Monday, January 3, 2011

the virtue of low-tech

I was saying to Tony the other day that my reason for liking cloth diapers isn't primarily because they are better for the environment, or better for my baby's skin, though both of those things are true. Thinking about it, I realized that what I like is not being stuck in a cycle of commercial dependence. There must be non-commercial ways to deal with the household needs we have which we're used to relying on disposable products for. It's an elaborate money-making scam I think. I like breaking out of that cycle. I like our household being less dependent. The same goes with the Diva cup. It wasn't really the bleach in tampons that annoyed me, or occasional dryness, though those both were annoying, but the cycle. I remove makeup with little pink cloths I have. Why did I ever use disposable cotton? Most messes can be cleaned with cloths. I use paper towels for things like cat vomit but that's about it. And actually I recently organized our linen closet and now have a place for cloths used for gross, messy things so I should be able to stick with those. As I've been realizing these things over the past two years or so, I've started to feel really cheated. These disposable alternatives are all new. Yet people feel they "need" them. This advertising monster we live with creates this sense of need that really shouldn't be there (so glad we don't have TV...).

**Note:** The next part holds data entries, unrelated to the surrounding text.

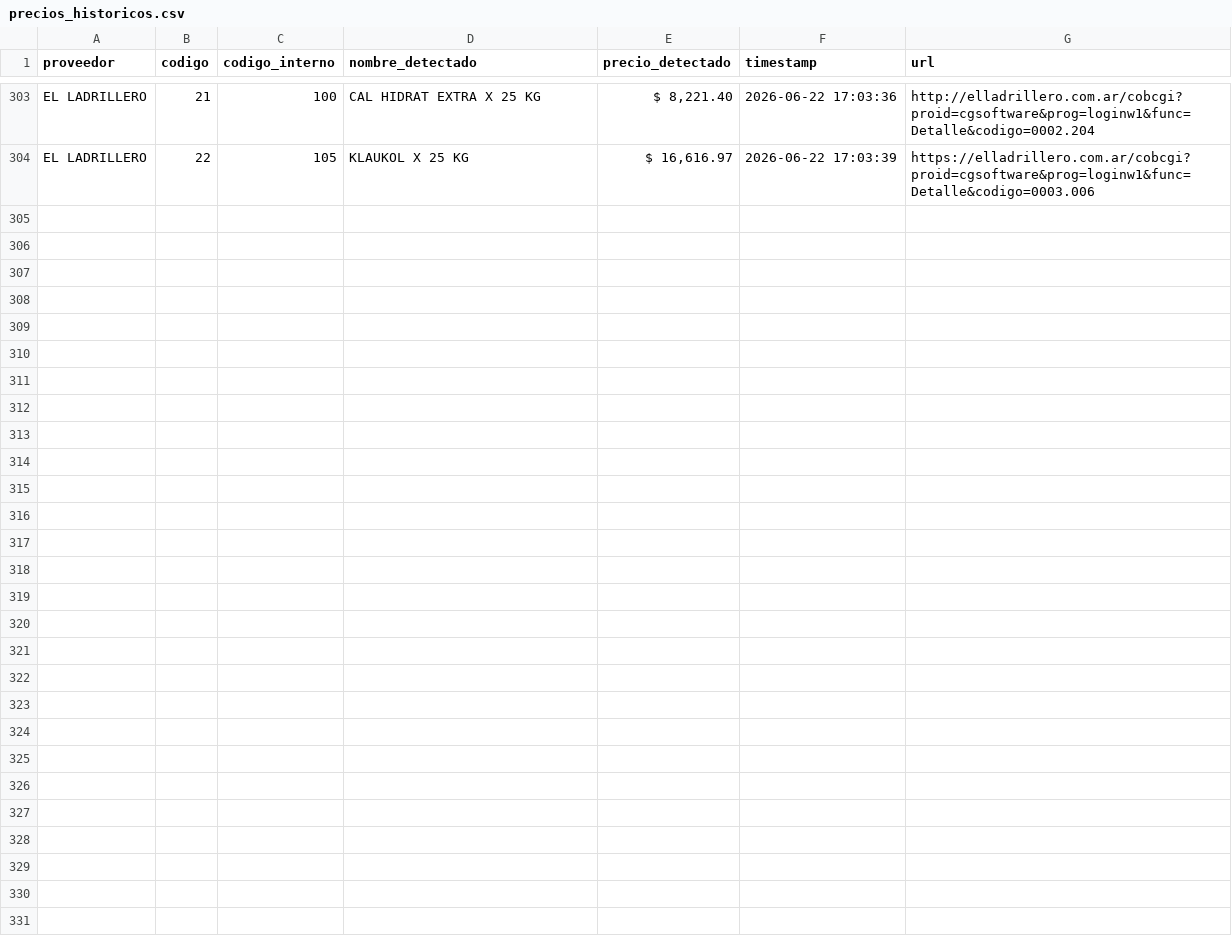
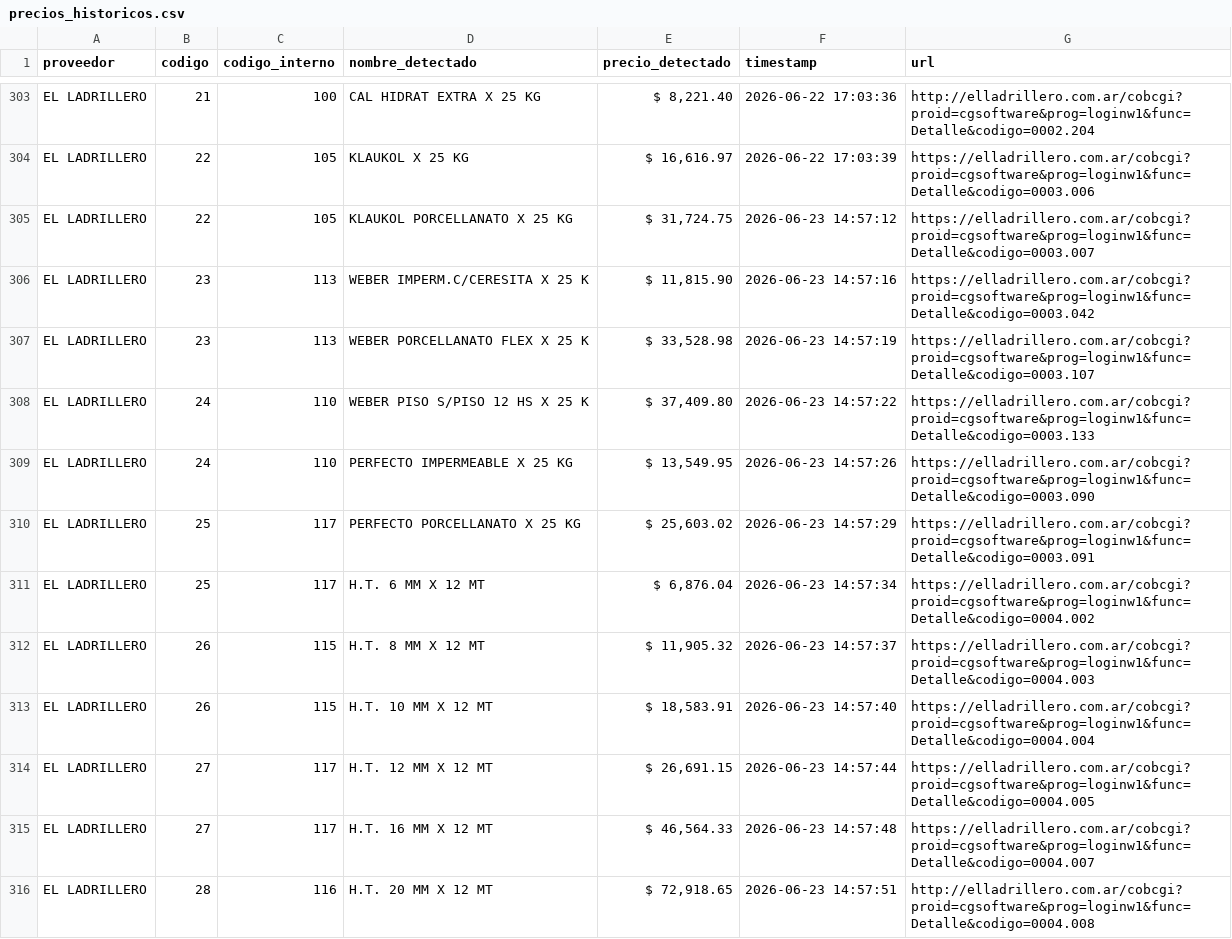
Before and after one commit to valentnluc/price_scrapper, a CSV file: precios_historicos.csv, drawn as a sheet; only a part is shown, gaps mark what is left out; the diff covers the shown part only.

```diff
--- a/precios_historicos.csv
+++ b/precios_historicos.csv
@@ -304 +304,13 @@ EL LADRILLERO,21,100,CAL HIDRAT EXTRA X 25 KG,"$ 8,221.40",2026-06-22 17:03:36,h
 EL LADRILLERO,22,105,KLAUKOL X 25 KG,"$ 16,616.97",2026-06-22 17:03:39,https://elladrillero.com.ar/cobcgi?proid=cgsoftware&prog=loginw1&func=Detalle&codigo=0003.006
+EL LADRILLERO,22,105,KLAUKOL PORCELLANATO X 25 KG,"$ 31,724.75",2026-06-23 14:57:12,https://elladrillero.com.ar/cobcgi?proid=cgsoftware&prog=loginw1&func=Detalle&codigo=0003.007
+EL LADRILLERO,23,113,WEBER IMPERM.C/CERESITA X 25 K,"$ 11,815.90",2026-06-23 14:57:16,https://elladrillero.com.ar/cobcgi?proid=cgsoftware&prog=loginw1&func=Detalle&codigo=0003.042
+EL LADRILLERO,23,113,WEBER PORCELLANATO FLEX X 25 K,"$ 33,528.98",2026-06-23 14:57:19,https://elladrillero.com.ar/cobcgi?proid=cgsoftware&prog=loginw1&func=Detalle&codigo=0003.107
+EL LADRILLERO,24,110,WEBER PISO S/PISO 12 HS X 25 K,"$ 37,409.80",2026-06-23 14:57:22,https://elladrillero.com.ar/cobcgi?proid=cgsoftware&prog=loginw1&func=Detalle&codigo=0003.133
+EL LADRILLERO,24,110,PERFECTO IMPERMEABLE X 25 KG,"$ 13,549.95",2026-06-23 14:57:26,https://elladrillero.com.ar/cobcgi?proid=cgsoftware&prog=loginw1&func=Detalle&codigo=0003.090
+EL LADRILLERO,25,117,PERFECTO PORCELLANATO X 25 KG,"$ 25,603.02",2026-06-23 14:57:29,https://elladrillero.com.ar/cobcgi?proid=cgsoftware&prog=loginw1&func=Detalle&codigo=0003.091
+EL LADRILLERO,25,117,H.T. 6 MM X 12 MT,"$ 6,876.04",2026-06-23 14:57:34,https://elladrillero.com.ar/cobcgi?proid=cgsoftware&prog=loginw1&func=Detalle&codigo=0004.002
+EL LADRILLERO,26,115,H.T. 8 MM X 12 MT,"$ 11,905.32",2026-06-23 14:57:37,https://elladrillero.com.ar/cobcgi?proid=cgsoftware&prog=loginw1&func=Detalle&codigo=0004.003
+EL LADRILLERO,26,115,H.T. 10 MM X 12 MT,"$ 18,583.91",2026-06-23 14:57:40,https://elladrillero.com.ar/cobcgi?proid=cgsoftware&prog=loginw1&func=Detalle&codigo=0004.004
+EL LADRILLERO,27,117,H.T. 12 MM X 12 MT,"$ 26,691.15",2026-06-23 14:57:44,https://elladrillero.com.ar/cobcgi?proid=cgsoftware&prog=loginw1&func=Detalle&codigo=0004.005
+EL LADRILLERO,27,117,H.T. 16 MM X 12 MT,"$ 46,564.33",2026-06-23 14:57:48,https://elladrillero.com.ar/cobcgi?proid=cgsoftware&prog=loginw1&func=Detalle&codigo=0004.007
+EL LADRILLERO,28,116,H.T. 20 MM X 12 MT,"$ 72,918.65",2026-06-23 14:57:51,http://elladrillero.com.ar/cobcgi?proid=cgsoftware&prog=loginw1&func=Detalle&codigo=0004.008
```
Also changed, not shown: 11 added rows elsewhere in this file, errores.csv, url_status.csv, 1 other file.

But there's another strand to the story. I realized I also prefer things to be low-tech. When in doubt, go with the low-tech option. Butter and margarine are similar in taste and have different but comparable health profiles (butter has more fat, margarine has more chemicals, right?), but I'll opt for butter each and every time because it's simple. It's low-tech. I prefer a manual food processor for some jobs and a knife and board for others even though it takes more time than electric. I recently read another Christmas book I bought, Better Off, and it was incredible, even better than I'd anticipated (if anybody wants to borrow it let me know). I'd seen my preference as sort of aesthetic/intuitive, but I found myself laughing and agreeing with his point that not only do motorized machines tend to be uglier in some way (lack of human skill and resourcefulness, they're normally noisy, etc.), but the accumulated costs of fuel, maintenance, and time detract even further from their value. Bread machines are a constant thorn in my side. It just makes me sad to learn that somebody uses a bread machine. It's so satisfying to make bread. And the kicker is that it's not hard at all. I think that because the machines do exist, people get this idea that it must be really hard to do, therefore they need a machine. Not so! You miss out so much on developing your skill and interior database about the science of baking when you don't do it by hand. Learning to knead and recognize by feel when it's ready, and by smell and sight when it's done baking, that's so satisfying and invaluable.

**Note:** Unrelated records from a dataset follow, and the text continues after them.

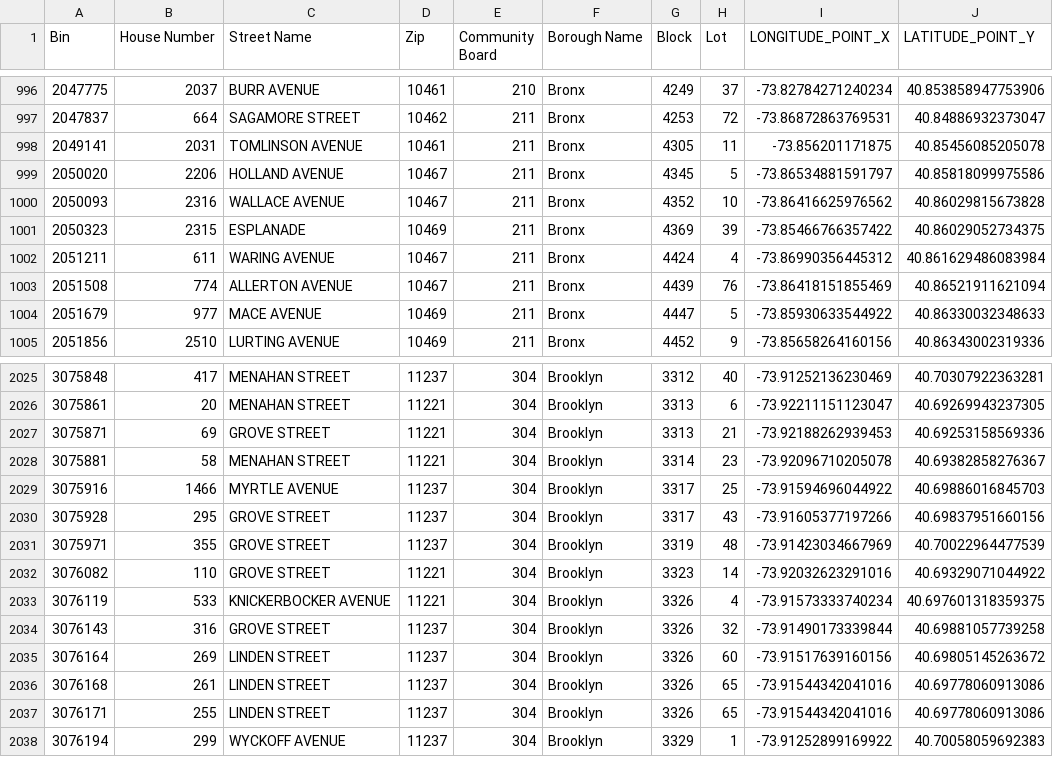
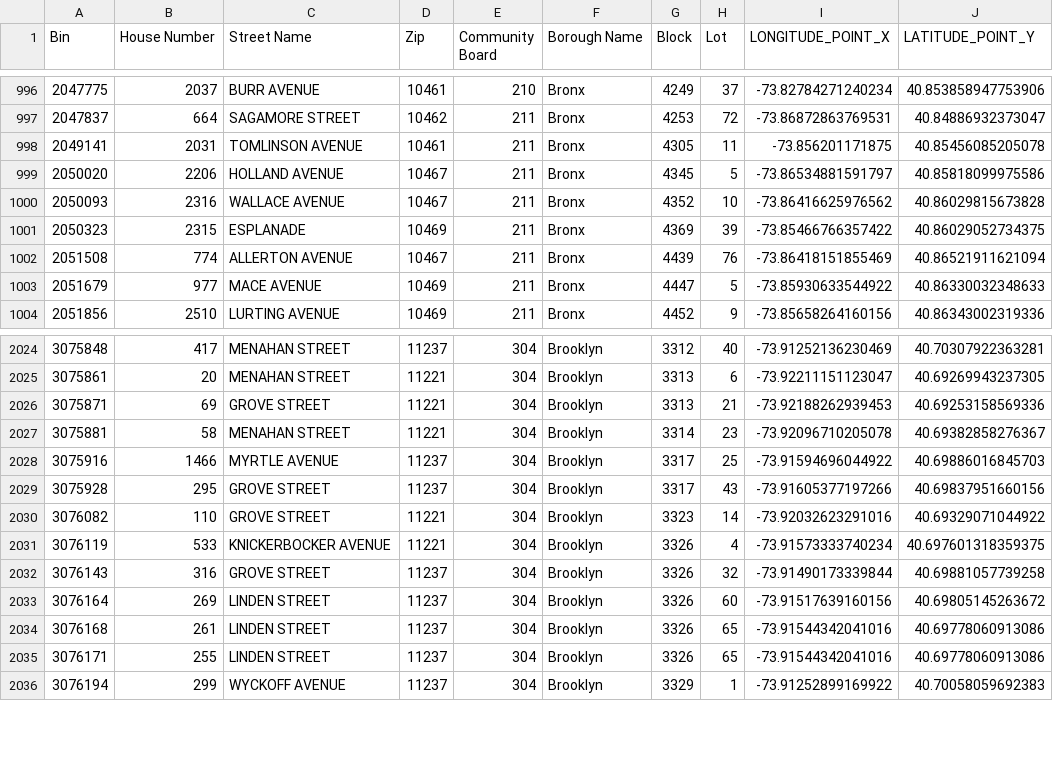
Before and after one commit to NYCDOB/LL104, a CSV file: data/LL104_properties.csv, drawn as a sheet; only a part is shown, gaps mark what is left out; the diff names each change by its address in the sheet, - before the commit and + after, or states it on an @@ line.

```diff
--- a/data/LL104_properties.csv
+++ b/data/LL104_properties.csv
-row 1002: 2051211 | 611 | WARING AVENUE | 10467 | 211 | Bronx | 4424 | 4 | -73.86990356445312 | 40.861629486083984
-row 2031: 3075971 | 355 | GROVE STREET | 11237 | 304 | Brooklyn | 3319 | 48 | -73.91423034667969 | 40.70022964477539
```
Also changed, not shown: data/LL104_details.csv, 2 other files.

I also recently read a book, sort of a biography of the author's two grandmothers, in which the author describes one of them as using a manual washing machine and wringing them out with that little squeezer do-hickey (Brende, the author of the above, says he and his wife don't recommend the wringer as it tends to break buttons). Reading it, I thought, 'Awesome! I gotta get me one of these!' And then, immediately, 'I must be crazy, right? Everybody would laugh at me!'. Ah well. So that is one of my life ambitions now, to own and operate a manual washing machine. Brende, in Better Off, also describes a community member converting his wife's sewing machine into a manual. I don't actually understand how that's possible, but I want that too. And a house with a lot of light. And either a big garden or a small farm. If a farm then maybe a horse to get around. And a cow. And some chickens. Fruit trees. I'll work physically all day and eat like a horse. My dream come true.
One problem with trying to live a lower-tech farmy kind of life is so that so much depends on your community. Either it springs up naturally in small villages or you have to make it happen. And from what I've seen, a lot of the experimental, intentionally low-tech, face-to-face communities that people try to start tend to fail. I have a hunch it has to do with the low commitment members might have to each other. You have a commitment to an ideal, but you don't have the farming know-how and you don't even really care for the people as such. To me, friends are really important. I feel like if some day we do go the small-farm route I'd try to talk friends into moving not far away. Though I think I'd do that anyway, even if we live in a non-farming area. Or move close to friends. You need to be surrounded with families where at least one adult is a homemaker or works at home or something. You need to be able to drop by and gripe about the weather, or do chores together, or barter extra produce you have. I think that's more important to me than a cow. But I'd still like a cow.